Work instruction
Copy the listing exactly as given. Omit every picture.

____________

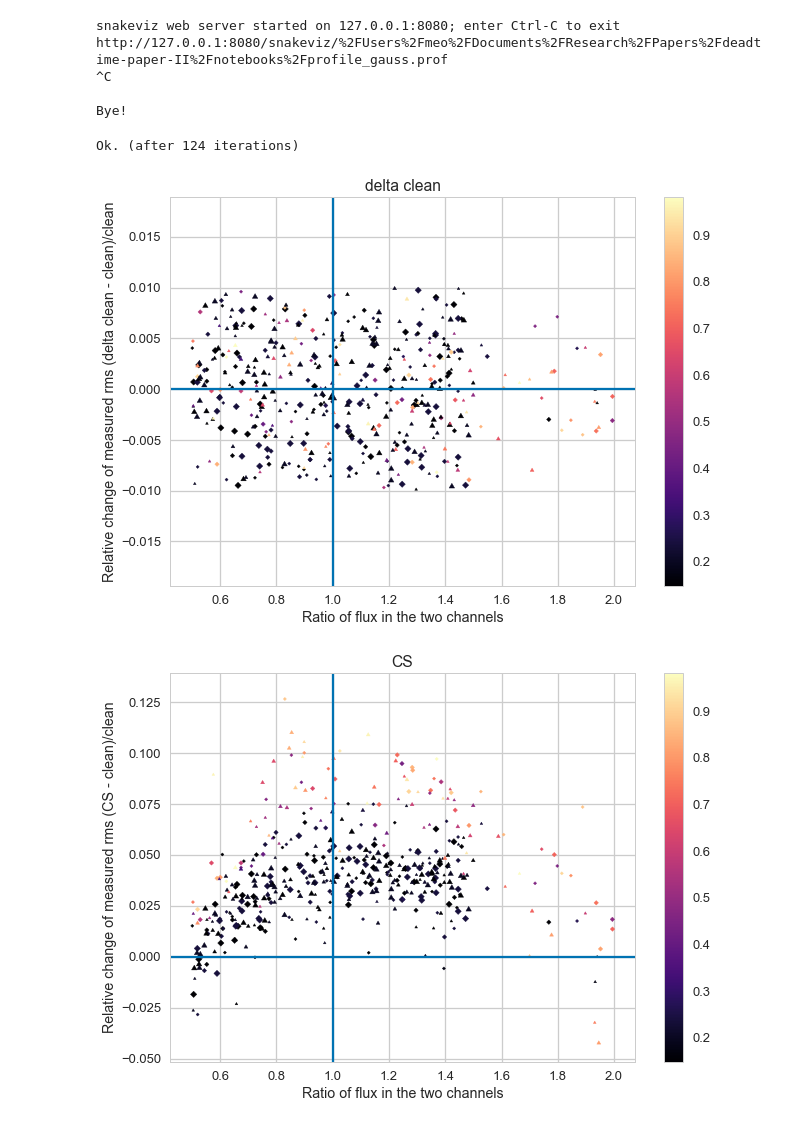
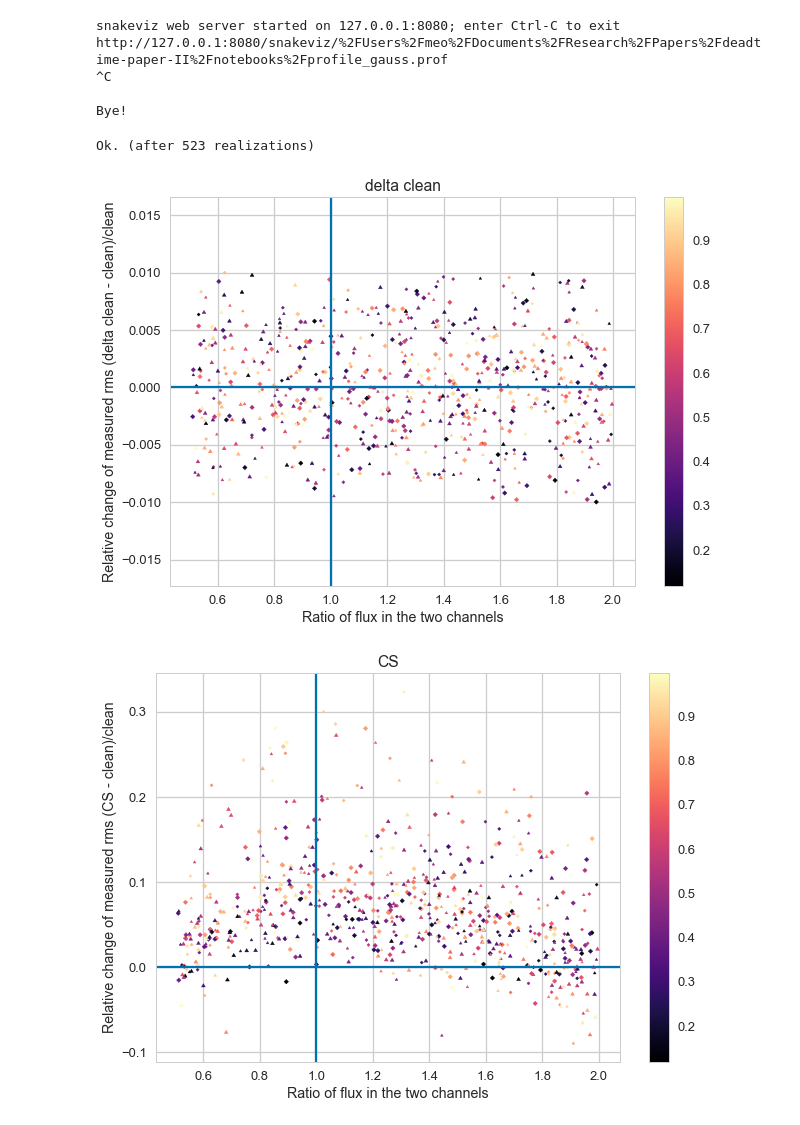
Before and after one commit to matteobachetti/deadtime-paper-II, a Jupyter notebook: notebooks/7. Estimate effect of different fluxes on rn.ipynb, the cells around one changed output. Cells and saved outputs as stored; diff of their text form; code cells hidden in the pictures.

```diff
--- a/notebooks/7. Estimate effect of different fluxes on rn.ipynb
+++ b/notebooks/7. Estimate effect of different fluxes on rn.ipynb
@@ -592,12 +608,12 @@ errcount = 0
 
 while(1):
     try:
-        results = map_fad_gain_with_channel_ratio(model, 1, table_file='results.csv',
+        results = map_fad_gain_with_channel_ratio(model, 1, table_file='results_rn.csv',
                                                   smoothing_alg='gauss', fit_ref='cs')
         count += 1
-        print('Iteration n. {} completed'.format(count), end='\r')
+        print('Realization n. {} completed'.format(count), end='\r')
     except KeyboardInterrupt:
-        print('Ok. (after {} iterations)'.format(count))
+        print('Ok. (after {} realizations)'.format(count))
         break
     except Exception as e:
         with open('err.log', 'a') as errlog:
@@ -606,10 +622,10 @@ while(1):
             break
         errcount += 1
 # %% [output]
-Ok. (after 124 iterations)
+Ok. (after 523 realizations)
 # %%
 from plot_all_trials import *
-plot_all('results.csv')
+plot_all('results_rn.csv')
 # %% [output]
-[figure, old version]
+[figure, new version]
-[figure, old version]
+[figure, new version]
```
Also changed, not shown: parts of 12 cells of this notebook, 4 other files.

____________

Answer
Before and after one commit to matteobachetti/deadtime-paper-II, a Jupyter notebook: notebooks/7. Estimate effect of different fluxes on rn.ipynb, the cells around one changed output. Cells and saved outputs as stored; diff of their text form; code cells hidden in the pictures.

```diff
--- a/notebooks/7. Estimate effect of different fluxes on rn.ipynb
+++ b/notebooks/7. Estimate effect of different fluxes on rn.ipynb
@@ -592,12 +608,12 @@ errcount = 0
 
 while(1):
     try:
-        results = map_fad_gain_with_channel_ratio(model, 1, table_file='results.csv',
+        results = map_fad_gain_with_channel_ratio(model, 1, table_file='results_rn.csv',
                                                   smoothing_alg='gauss', fit_ref='cs')
         count += 1
-        print('Iteration n. {} completed'.format(count), end='\r')
+        print('Realization n. {} completed'.format(count), end='\r')
     except KeyboardInterrupt:
-        print('Ok. (after {} iterations)'.format(count))
+        print('Ok. (after {} realizations)'.format(count))
         break
     except Exception as e:
         with open('err.log', 'a') as errlog:
@@ -606,10 +622,10 @@ while(1):
             break
         errcount += 1
 # %% [output]
-Ok. (after 124 iterations)
+Ok. (after 523 realizations)
 # %%
 from plot_all_trials import *
-plot_all('results.csv')
+plot_all('results_rn.csv')
 # %% [output]
-[figure, old version]
+[figure, new version]
-[figure, old version]
+[figure, new version]
```
Also changed, not shown: parts of 12 cells of this notebook, 4 other files.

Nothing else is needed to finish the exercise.